TASK REQUIREMENTS
Copy out all the entries exactly.

User interface change data
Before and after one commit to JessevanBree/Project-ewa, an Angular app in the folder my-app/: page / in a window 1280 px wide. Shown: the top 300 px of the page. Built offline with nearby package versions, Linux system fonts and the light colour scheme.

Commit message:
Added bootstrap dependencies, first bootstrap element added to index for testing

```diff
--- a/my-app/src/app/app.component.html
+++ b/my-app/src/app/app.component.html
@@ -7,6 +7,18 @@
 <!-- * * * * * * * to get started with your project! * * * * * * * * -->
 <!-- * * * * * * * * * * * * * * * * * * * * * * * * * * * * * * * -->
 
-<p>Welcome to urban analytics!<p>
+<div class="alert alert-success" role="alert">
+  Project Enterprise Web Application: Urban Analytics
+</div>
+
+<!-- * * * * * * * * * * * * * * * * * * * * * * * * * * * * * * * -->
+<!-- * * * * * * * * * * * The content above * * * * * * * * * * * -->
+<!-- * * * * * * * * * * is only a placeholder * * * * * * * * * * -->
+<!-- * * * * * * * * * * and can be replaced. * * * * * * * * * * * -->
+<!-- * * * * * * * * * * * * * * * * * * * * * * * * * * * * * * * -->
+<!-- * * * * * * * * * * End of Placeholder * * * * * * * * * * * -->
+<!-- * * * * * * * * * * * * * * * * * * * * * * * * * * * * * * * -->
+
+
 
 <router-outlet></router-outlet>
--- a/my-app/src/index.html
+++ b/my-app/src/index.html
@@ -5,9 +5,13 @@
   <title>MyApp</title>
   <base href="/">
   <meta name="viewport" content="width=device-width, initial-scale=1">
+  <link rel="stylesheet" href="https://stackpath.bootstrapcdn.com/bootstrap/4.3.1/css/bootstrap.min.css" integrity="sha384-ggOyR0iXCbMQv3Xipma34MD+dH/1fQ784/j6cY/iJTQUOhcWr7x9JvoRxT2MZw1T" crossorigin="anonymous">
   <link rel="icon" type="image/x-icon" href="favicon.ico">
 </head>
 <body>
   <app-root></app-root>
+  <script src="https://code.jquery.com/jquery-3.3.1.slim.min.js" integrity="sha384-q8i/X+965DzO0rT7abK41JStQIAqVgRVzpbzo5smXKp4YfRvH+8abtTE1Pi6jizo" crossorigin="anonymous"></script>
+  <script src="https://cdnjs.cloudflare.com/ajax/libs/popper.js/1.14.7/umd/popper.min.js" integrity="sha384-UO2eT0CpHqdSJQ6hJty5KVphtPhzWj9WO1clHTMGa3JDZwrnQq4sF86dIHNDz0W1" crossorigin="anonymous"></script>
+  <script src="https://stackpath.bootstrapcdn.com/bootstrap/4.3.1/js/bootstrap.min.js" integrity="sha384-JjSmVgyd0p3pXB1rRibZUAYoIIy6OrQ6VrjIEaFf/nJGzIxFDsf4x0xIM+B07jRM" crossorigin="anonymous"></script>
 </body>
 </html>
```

SOLUTION TO THE EXERCISE
Before and after one commit to JessevanBree/Project-ewa, an Angular app in the folder my-app/: page / in a window 1280 px wide. Shown: the top 300 px of the page. Built offline with nearby package versions, Linux system fonts and the light colour scheme.

Commit message:
Added bootstrap dependencies, first bootstrap element added to index for testing

```diff
--- a/my-app/src/app/app.component.html
+++ b/my-app/src/app/app.component.html
@@ -7,6 +7,18 @@
 <!-- * * * * * * * to get started with your project! * * * * * * * * -->
 <!-- * * * * * * * * * * * * * * * * * * * * * * * * * * * * * * * -->
 
-<p>Welcome to urban analytics!<p>
+<div class="alert alert-success" role="alert">
+  Project Enterprise Web Application: Urban Analytics
+</div>
+
+<!-- * * * * * * * * * * * * * * * * * * * * * * * * * * * * * * * -->
+<!-- * * * * * * * * * * * The content above * * * * * * * * * * * -->
+<!-- * * * * * * * * * * is only a placeholder * * * * * * * * * * -->
+<!-- * * * * * * * * * * and can be replaced. * * * * * * * * * * * -->
+<!-- * * * * * * * * * * * * * * * * * * * * * * * * * * * * * * * -->
+<!-- * * * * * * * * * * End of Placeholder * * * * * * * * * * * -->
+<!-- * * * * * * * * * * * * * * * * * * * * * * * * * * * * * * * -->
+
+
 
 <router-outlet></router-outlet>
--- a/my-app/src/index.html
+++ b/my-app/src/index.html
@@ -5,9 +5,13 @@
   <title>MyApp</title>
   <base href="/">
   <meta name="viewport" content="width=device-width, initial-scale=1">
+  <link rel="stylesheet" href="https://stackpath.bootstrapcdn.com/bootstrap/4.3.1/css/bootstrap.min.css" integrity="sha384-ggOyR0iXCbMQv3Xipma34MD+dH/1fQ784/j6cY/iJTQUOhcWr7x9JvoRxT2MZw1T" crossorigin="anonymous">
   <link rel="icon" type="image/x-icon" href="favicon.ico">
 </head>
 <body>
   <app-root></app-root>
+  <script src="https://code.jquery.com/jquery-3.3.1.slim.min.js" integrity="sha384-q8i/X+965DzO0rT7abK41JStQIAqVgRVzpbzo5smXKp4YfRvH+8abtTE1Pi6jizo" crossorigin="anonymous"></script>
+  <script src="https://cdnjs.cloudflare.com/ajax/libs/popper.js/1.14.7/umd/popper.min.js" integrity="sha384-UO2eT0CpHqdSJQ6hJty5KVphtPhzWj9WO1clHTMGa3JDZwrnQq4sF86dIHNDz0W1" crossorigin="anonymous"></script>
+  <script src="https://stackpath.bootstrapcdn.com/bootstrap/4.3.1/js/bootstrap.min.js" integrity="sha384-JjSmVgyd0p3pXB1rRibZUAYoIIy6OrQ6VrjIEaFf/nJGzIxFDsf4x0xIM+B07jRM" crossorigin="anonymous"></script>
 </body>
 </html>
```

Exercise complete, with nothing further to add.